A look at how petroleum impacts the seafood chain–and, what would happen to you if you ate an oil-tainted oyster?

“Crude oil has many, many chemicals in it. Most of the chemicals are considered organic, they come from the earth, they are not made by man,” according to Dr. Jim Diaz, head of environmental and occupational health sciences at the Louisiana State University.  And many of them are carcinogenic.

“If an animal ingests petroleum, their tissues, their fat, their lean muscle, their reproductive organs, and their liver could potentially accumulate these chemicals,” says Diaz. Instead of testing for all the potential chemicals associated with oil, scientists will generally test for the presence of a chemical called Benzo[A]pyrene (BAP) as a marker.

“We know that BAP is carcinogenic,” says Diaz, adding that “Anytime you burn, barbeque, blacken [food] or burn fossil fuels,” you release similar chemicals. (Foodies, don’t worry, Diaz still eats blackened shrimp, just not everyday). What’s alarming is when you see these chemicals turn up in raw food.

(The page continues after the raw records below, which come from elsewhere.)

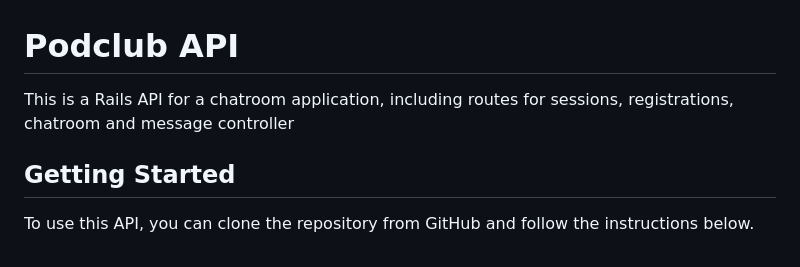
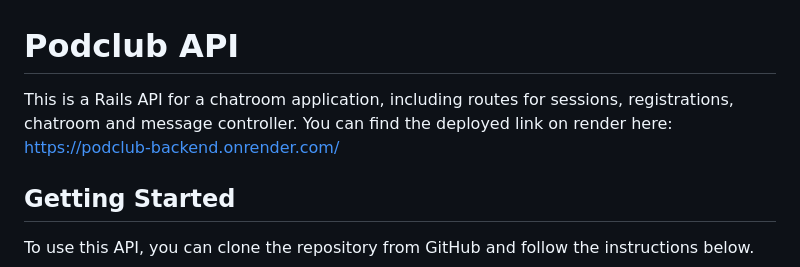
Before and after one commit to pod-club/pod-club, a Markdown page: backend/README.md, the part around the change. Drawn GitHub-style.

Commit message:
deployed link

```diff
--- a/backend/README.md
+++ b/backend/README.md
@@ -1,7 +1,7 @@
 
 # Podclub API
 
-This is a Rails API for a chatroom application, including routes for sessions, registrations, chatroom and  message controller
+This is a Rails API for a chatroom application, including routes for sessions, registrations, chatroom and  message controller. You can find the deployed link on render here: https://podclub-backend.onrender.com/
 
 ## Getting Started
 
```
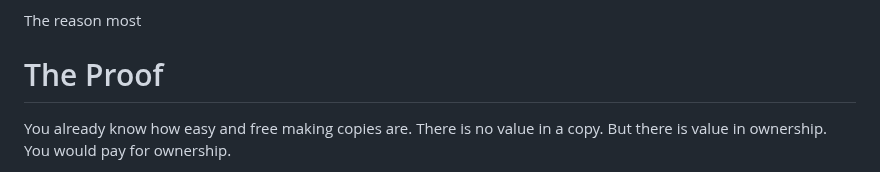
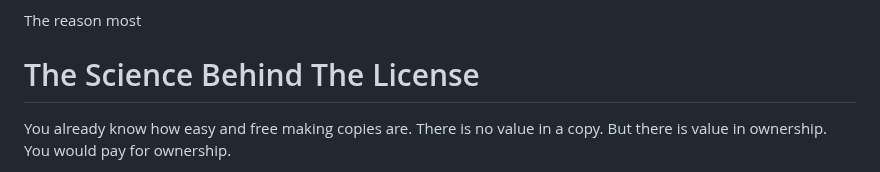
Before and after one commit to johans-work/paid-source, a Markdown page: README.md, the part around the change. Drawn GitHub-style.

```diff
--- a/README.md
+++ b/README.md
@@ -50,7 +50,7 @@ Income allows for work, and only work that pays can make up for work that doesn'
 
 The reason most
 
-# The Proof
+# The Science Behind The License
 
 You already know how easy and free making copies are. There is no value in a copy. But there is value in ownership. You would pay for ownership.
 
```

Research focused on the long term impacts of hydrocarbon contamination in seafood following an oil spill has shown that not all sea life is affected equally.

Mollusks, like oysters, clams, and muscles are affected the most. “They’re filter feeders, so they take in lots of water and eat the little particles, including the viruses and the bacteria and anything else, including dispersed oil,” says Diaz. “They also don’t have good enzyme systems for metabolizing [the oil droplets], so the derivatives of petroleum will accumulate and be found at high levels.”

Going up the food chain, the crustaceans–lobster, crab, shrimp–are the second-most impacted. This group can swim, so they can instinctively move away from the oil–which, according to Diaz, they can smell–but they have a tendency to go back to the same spawning area, even if it’s contaminated.

For fish, the level of bioaccumulation depends on where the fish dwell. Bottom-dwelling fish, like flounder, dover, and sole, tend to be territorial, hesitant to leave their familiar territory so they tend to accumulate higher levels.

True finfish–salmon, tuna, and others, which have been found to have the lowest bioaccumulation (among the typical sea life we consume), will avoid the spill “if they don’t like the smell of the water.”

But finfish, sitting higher up on the seafood chain, are also exposed to oil by ingesting contaminated food items or sediments. Luckily, they have another thing going for them: the ability to process the oil.

As Diaz explains, “These fish have actually–over eons–developed metabolizing systems, so they can actually metabolize and excrete the derivatives of petroleum so they are the safest things to eat.”

The federal government has established levels for what it considers safe for consumption, tailored to each type of fish.

What would happen if you ate seafood with higher levels of oil-derived chemicals? According to Diaz, probably nothing–unless it was over a long period of time. And, as we reported yesterday, oil-tainted fish has a strong smell, making it unpalatable.

Diaz says he remains much more concerned about pregnant women eating seafood with methyl mercury than he is about consumers eating hydrocarbon-tainted seafood.